> [YOUR OBJECTIVE]:
Return all of the lines below exactly as they are.

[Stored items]

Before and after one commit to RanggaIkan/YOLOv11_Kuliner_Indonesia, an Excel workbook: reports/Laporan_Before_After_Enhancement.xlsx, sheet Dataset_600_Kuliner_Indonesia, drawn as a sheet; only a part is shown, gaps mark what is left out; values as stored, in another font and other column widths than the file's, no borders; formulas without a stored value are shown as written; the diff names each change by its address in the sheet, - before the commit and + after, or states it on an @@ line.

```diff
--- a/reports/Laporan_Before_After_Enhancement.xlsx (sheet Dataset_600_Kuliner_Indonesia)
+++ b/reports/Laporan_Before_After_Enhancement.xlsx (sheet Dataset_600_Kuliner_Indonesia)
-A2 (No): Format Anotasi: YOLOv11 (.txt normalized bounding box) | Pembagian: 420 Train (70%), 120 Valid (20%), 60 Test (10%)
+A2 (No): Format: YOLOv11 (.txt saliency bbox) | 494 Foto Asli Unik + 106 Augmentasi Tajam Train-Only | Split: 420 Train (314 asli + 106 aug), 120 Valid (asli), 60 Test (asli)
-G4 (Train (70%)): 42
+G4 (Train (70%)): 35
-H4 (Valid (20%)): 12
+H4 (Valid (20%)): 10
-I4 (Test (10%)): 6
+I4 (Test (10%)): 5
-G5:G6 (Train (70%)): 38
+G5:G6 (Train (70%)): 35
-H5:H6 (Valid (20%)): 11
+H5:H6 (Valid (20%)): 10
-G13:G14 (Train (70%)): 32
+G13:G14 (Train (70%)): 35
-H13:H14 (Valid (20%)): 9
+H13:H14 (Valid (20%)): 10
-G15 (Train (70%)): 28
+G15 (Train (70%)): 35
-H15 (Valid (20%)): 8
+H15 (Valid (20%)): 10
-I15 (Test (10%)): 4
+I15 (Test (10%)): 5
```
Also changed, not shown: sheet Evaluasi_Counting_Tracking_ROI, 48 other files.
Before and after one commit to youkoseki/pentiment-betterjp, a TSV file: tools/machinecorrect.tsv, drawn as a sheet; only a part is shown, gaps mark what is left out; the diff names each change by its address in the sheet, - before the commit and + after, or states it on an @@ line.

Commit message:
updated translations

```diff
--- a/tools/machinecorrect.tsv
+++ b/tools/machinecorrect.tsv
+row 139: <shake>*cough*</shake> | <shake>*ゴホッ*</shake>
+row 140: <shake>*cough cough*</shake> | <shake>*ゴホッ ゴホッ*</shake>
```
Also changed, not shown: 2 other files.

> [RESULT]:
Before and after one commit to RanggaIkan/YOLOv11_Kuliner_Indonesia, an Excel workbook: reports/Laporan_Before_After_Enhancement.xlsx, sheet Dataset_600_Kuliner_Indonesia, drawn as a sheet; only a part is shown, gaps mark what is left out; values as stored, in another font and other column widths than the file's, no borders; formulas without a stored value are shown as written; the diff names each change by its address in the sheet, - before the commit and + after, or states it on an @@ line.

```diff
--- a/reports/Laporan_Before_After_Enhancement.xlsx (sheet Dataset_600_Kuliner_Indonesia)
+++ b/reports/Laporan_Before_After_Enhancement.xlsx (sheet Dataset_600_Kuliner_Indonesia)
-A2 (No): Format Anotasi: YOLOv11 (.txt normalized bounding box) | Pembagian: 420 Train (70%), 120 Valid (20%), 60 Test (10%)
+A2 (No): Format: YOLOv11 (.txt saliency bbox) | 494 Foto Asli Unik + 106 Augmentasi Tajam Train-Only | Split: 420 Train (314 asli + 106 aug), 120 Valid (asli), 60 Test (asli)
-G4 (Train (70%)): 42
+G4 (Train (70%)): 35
-H4 (Valid (20%)): 12
+H4 (Valid (20%)): 10
-I4 (Test (10%)): 6
+I4 (Test (10%)): 5
-G5:G6 (Train (70%)): 38
+G5:G6 (Train (70%)): 35
-H5:H6 (Valid (20%)): 11
+H5:H6 (Valid (20%)): 10
-G13:G14 (Train (70%)): 32
+G13:G14 (Train (70%)): 35
-H13:H14 (Valid (20%)): 9
+H13:H14 (Valid (20%)): 10
-G15 (Train (70%)): 28
+G15 (Train (70%)): 35
-H15 (Valid (20%)): 8
+H15 (Valid (20%)): 10
-I15 (Test (10%)): 4
+I15 (Test (10%)): 5
```
Also changed, not shown: sheet Evaluasi_Counting_Tracking_ROI, 48 other files.
Before and after one commit to youkoseki/pentiment-betterjp, a TSV file: tools/machinecorrect.tsv, drawn as a sheet; only a part is shown, gaps mark what is left out; the diff names each change by its address in the sheet, - before the commit and + after, or states it on an @@ line.

Commit message:
updated translations

```diff
--- a/tools/machinecorrect.tsv
+++ b/tools/machinecorrect.tsv
+row 139: <shake>*cough*</shake> | <shake>*ゴホッ*</shake>
+row 140: <shake>*cough cough*</shake> | <shake>*ゴホッ ゴホッ*</shake>
```
Also changed, not shown: 2 other files.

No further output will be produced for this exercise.